| EXERCISE BRIEF |
Carry none of the pictures over; write out the complete data exactly.
○ ○ ○ ○ ○ ○ ○
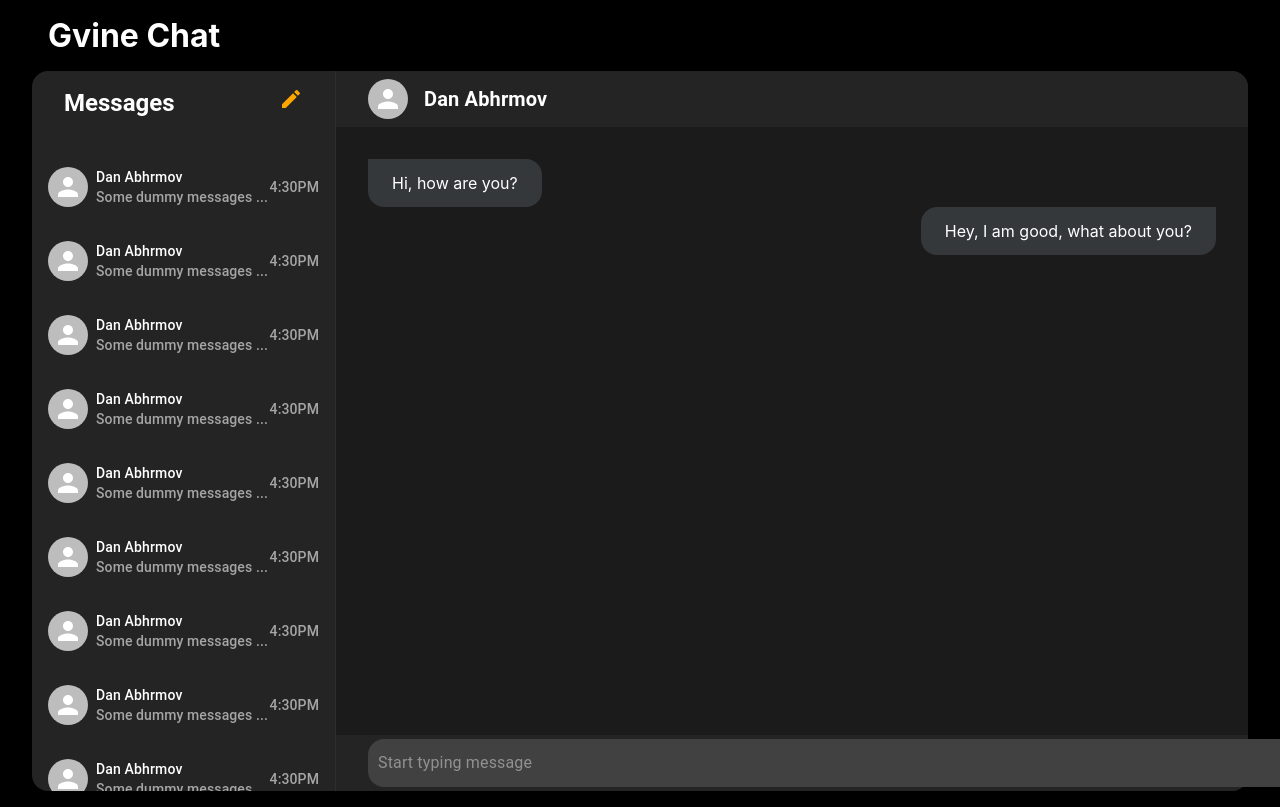
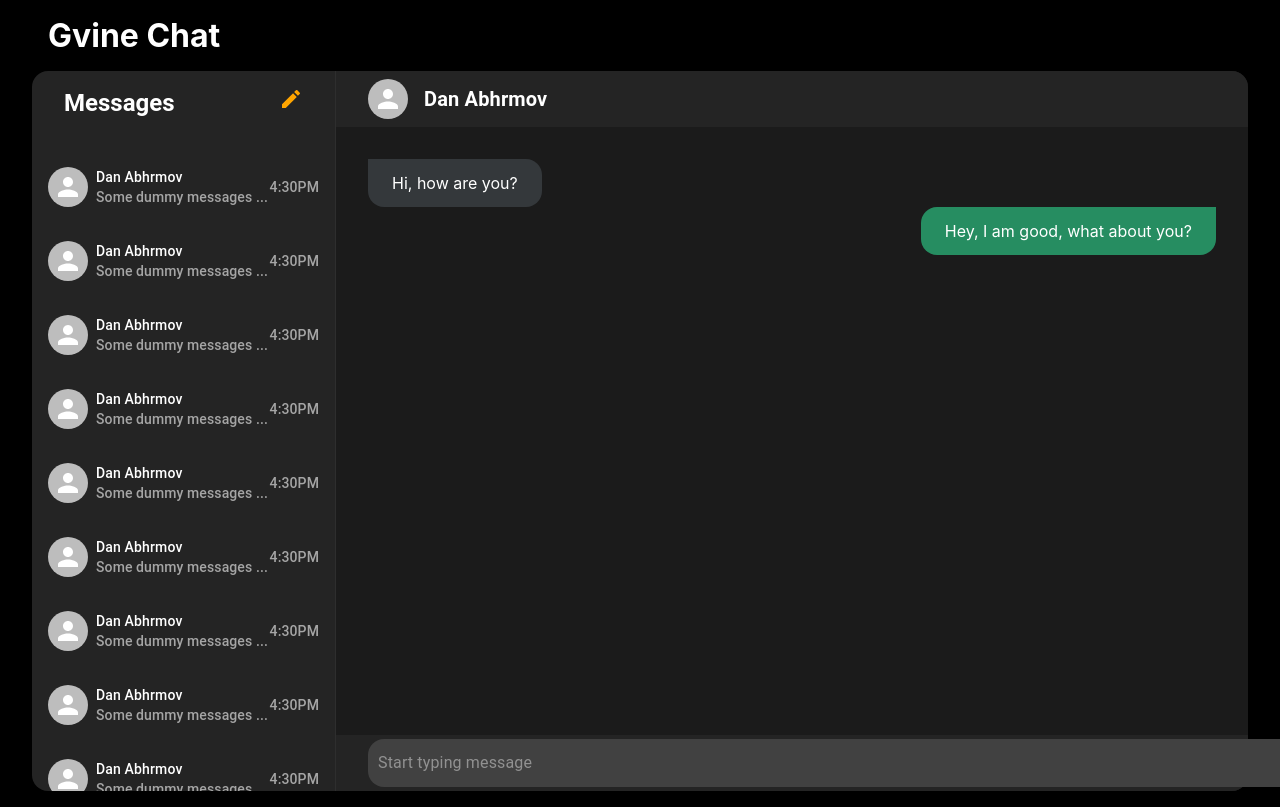
Before and after one commit to badman-returns/chat-app, a React (Vite) app: page / in a window 1280 px wide. Shown: the top 807 px of the page. Built offline with nearby package versions, Linux system fonts and the light colour scheme.

Commit message:
feat: sent text style changed

```diff
--- a/src/components/Chat/ChatBody/ChatBody.css
+++ b/src/components/Chat/ChatBody/ChatBody.css
@@ -24,4 +24,5 @@
     border-top-left-radius: 1rem;
     border-bottom-left-radius: 1rem;
     border-bottom-right-radius: 1rem;
+    background-color: #268d61;
 }
```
○ ○ ○ ○ ○ ○ ○
| RESULT OF THE TASK |
Before and after one commit to badman-returns/chat-app, a React (Vite) app: page / in a window 1280 px wide. Shown: the top 807 px of the page. Built offline with nearby package versions, Linux system fonts and the light colour scheme.

Commit message:
feat: sent text style changed

```diff
--- a/src/components/Chat/ChatBody/ChatBody.css
+++ b/src/components/Chat/ChatBody/ChatBody.css
@@ -24,4 +24,5 @@
     border-top-left-radius: 1rem;
     border-bottom-left-radius: 1rem;
     border-bottom-right-radius: 1rem;
+    background-color: #268d61;
 }
```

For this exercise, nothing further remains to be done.